[Entries provided Boundary: Start]

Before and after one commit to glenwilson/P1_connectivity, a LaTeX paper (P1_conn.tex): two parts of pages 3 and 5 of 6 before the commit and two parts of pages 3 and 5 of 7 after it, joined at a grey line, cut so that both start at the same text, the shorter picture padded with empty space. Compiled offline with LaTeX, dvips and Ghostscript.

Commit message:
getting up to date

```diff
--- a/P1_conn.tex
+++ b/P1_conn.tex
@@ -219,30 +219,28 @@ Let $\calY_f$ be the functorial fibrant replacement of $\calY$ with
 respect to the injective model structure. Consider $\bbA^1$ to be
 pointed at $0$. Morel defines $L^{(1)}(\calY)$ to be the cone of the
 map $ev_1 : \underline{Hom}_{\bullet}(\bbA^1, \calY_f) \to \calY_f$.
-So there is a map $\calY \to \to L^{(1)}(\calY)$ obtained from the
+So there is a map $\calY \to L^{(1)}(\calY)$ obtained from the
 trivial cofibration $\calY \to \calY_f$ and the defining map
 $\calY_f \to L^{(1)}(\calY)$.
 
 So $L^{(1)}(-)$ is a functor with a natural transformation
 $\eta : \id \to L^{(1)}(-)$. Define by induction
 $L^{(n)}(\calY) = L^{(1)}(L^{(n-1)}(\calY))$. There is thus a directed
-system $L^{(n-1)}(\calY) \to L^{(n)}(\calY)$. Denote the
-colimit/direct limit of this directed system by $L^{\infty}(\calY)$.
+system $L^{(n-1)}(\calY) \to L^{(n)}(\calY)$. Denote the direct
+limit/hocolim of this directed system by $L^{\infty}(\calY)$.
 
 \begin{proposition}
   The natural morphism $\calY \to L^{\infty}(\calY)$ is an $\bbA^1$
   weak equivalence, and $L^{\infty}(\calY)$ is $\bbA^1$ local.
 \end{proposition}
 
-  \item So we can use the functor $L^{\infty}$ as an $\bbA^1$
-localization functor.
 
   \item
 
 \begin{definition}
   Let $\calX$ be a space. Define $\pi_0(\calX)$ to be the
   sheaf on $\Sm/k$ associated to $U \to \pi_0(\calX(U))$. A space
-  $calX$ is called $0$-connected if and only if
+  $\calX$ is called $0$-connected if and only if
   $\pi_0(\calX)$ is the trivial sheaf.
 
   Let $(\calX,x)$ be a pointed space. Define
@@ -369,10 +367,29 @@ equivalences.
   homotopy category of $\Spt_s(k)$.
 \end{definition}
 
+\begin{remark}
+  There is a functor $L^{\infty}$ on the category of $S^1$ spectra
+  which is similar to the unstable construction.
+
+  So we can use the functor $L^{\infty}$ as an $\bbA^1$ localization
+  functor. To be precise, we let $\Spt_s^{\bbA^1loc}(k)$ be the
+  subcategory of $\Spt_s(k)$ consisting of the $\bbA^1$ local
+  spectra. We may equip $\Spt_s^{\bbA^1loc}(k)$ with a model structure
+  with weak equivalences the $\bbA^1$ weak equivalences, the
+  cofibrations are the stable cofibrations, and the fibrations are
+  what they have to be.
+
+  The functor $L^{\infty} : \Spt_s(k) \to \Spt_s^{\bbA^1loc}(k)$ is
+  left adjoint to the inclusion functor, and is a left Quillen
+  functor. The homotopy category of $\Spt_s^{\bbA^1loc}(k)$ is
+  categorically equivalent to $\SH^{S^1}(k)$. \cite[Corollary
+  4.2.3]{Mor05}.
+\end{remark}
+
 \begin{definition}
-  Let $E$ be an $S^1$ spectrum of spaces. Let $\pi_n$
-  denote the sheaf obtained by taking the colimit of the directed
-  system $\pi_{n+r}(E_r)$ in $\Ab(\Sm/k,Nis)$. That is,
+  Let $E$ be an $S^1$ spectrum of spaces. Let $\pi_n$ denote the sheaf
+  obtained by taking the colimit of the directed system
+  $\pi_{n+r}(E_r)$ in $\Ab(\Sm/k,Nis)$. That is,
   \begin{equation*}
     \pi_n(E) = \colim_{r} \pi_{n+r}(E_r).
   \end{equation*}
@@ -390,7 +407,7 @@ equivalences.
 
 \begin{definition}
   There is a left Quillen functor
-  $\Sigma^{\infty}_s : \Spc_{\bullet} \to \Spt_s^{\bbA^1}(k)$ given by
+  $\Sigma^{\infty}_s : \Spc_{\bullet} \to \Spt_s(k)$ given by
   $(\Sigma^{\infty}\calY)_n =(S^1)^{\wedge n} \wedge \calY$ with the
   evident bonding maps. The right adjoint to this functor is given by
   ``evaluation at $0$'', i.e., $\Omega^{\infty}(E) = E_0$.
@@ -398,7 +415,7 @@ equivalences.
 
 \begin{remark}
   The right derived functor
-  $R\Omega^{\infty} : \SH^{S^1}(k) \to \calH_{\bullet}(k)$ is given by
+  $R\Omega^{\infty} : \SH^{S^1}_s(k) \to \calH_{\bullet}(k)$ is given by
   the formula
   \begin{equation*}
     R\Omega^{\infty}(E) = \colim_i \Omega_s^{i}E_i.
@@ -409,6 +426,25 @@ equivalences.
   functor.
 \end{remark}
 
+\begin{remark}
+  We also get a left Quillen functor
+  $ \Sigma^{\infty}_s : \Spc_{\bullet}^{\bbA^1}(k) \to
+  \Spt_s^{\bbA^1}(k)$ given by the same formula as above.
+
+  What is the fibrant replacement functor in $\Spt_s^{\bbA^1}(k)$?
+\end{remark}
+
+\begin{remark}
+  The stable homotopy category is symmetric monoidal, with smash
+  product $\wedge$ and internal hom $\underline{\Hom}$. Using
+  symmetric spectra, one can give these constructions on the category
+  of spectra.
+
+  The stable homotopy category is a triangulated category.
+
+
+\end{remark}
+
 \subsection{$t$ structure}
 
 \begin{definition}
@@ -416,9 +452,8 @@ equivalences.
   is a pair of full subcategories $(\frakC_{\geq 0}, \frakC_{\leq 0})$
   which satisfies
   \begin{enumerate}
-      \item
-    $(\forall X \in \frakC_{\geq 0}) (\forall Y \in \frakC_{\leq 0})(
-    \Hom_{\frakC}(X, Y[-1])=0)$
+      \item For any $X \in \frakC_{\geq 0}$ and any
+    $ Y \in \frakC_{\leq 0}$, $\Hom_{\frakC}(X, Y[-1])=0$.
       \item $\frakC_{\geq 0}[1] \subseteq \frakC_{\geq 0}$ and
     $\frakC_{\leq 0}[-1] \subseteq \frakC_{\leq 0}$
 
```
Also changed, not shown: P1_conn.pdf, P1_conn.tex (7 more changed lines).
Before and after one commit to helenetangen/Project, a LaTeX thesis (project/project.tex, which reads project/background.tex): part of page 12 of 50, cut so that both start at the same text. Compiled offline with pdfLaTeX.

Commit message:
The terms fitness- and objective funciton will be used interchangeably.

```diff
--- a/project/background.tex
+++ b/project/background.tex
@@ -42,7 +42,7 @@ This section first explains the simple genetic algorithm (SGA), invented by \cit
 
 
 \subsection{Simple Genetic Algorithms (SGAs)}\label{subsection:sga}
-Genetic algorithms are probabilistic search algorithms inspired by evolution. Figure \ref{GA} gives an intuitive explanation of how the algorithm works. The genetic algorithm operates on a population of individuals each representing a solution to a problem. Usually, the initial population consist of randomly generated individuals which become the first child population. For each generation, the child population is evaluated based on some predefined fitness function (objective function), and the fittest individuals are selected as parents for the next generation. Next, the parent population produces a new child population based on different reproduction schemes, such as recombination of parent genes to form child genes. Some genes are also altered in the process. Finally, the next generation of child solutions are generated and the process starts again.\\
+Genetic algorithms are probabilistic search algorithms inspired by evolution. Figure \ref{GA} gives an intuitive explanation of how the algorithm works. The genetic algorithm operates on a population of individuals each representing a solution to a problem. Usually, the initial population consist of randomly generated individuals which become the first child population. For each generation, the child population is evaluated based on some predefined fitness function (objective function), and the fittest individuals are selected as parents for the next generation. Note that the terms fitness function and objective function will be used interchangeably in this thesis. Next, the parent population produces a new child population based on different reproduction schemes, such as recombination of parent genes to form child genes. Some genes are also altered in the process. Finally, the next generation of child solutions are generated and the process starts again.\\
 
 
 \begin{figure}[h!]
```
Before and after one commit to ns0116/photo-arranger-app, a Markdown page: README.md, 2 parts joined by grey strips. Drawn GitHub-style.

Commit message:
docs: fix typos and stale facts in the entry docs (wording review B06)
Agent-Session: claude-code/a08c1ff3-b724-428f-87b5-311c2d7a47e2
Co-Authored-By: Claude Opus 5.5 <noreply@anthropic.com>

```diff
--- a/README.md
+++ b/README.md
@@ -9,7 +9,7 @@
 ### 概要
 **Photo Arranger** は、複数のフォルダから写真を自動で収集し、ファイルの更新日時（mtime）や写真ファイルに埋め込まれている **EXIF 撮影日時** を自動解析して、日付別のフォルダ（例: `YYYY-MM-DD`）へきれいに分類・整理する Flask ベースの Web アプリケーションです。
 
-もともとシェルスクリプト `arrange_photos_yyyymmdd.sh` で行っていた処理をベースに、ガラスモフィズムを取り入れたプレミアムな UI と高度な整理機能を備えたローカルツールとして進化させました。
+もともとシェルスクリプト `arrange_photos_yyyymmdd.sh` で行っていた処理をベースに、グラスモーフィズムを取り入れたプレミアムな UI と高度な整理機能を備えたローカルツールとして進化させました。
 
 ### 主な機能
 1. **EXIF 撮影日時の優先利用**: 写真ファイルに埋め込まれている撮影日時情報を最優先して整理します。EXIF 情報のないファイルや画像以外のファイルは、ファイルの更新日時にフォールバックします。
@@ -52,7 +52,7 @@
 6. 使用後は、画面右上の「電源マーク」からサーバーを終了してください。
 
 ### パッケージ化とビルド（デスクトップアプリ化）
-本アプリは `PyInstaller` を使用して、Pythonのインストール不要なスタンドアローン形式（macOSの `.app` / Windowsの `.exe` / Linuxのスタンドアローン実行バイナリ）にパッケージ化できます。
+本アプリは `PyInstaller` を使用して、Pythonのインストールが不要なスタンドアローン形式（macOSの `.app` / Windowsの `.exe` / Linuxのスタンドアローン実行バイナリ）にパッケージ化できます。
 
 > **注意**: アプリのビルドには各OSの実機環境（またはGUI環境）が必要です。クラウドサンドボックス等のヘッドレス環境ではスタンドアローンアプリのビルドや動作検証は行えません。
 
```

[Entries provided Boundary: End]

### Your instructions
Which lines above contain the word "obtained"? Copy each one.

### Response to this exercise
-So there is a map $\calY \to \to L^{(1)}(\calY)$ obtained from the
+So there is a map $\calY \to L^{(1)}(\calY)$ obtained from the
-  denote the sheaf obtained by taking the colimit of the directed
+  obtained by taking the colimit of the directed system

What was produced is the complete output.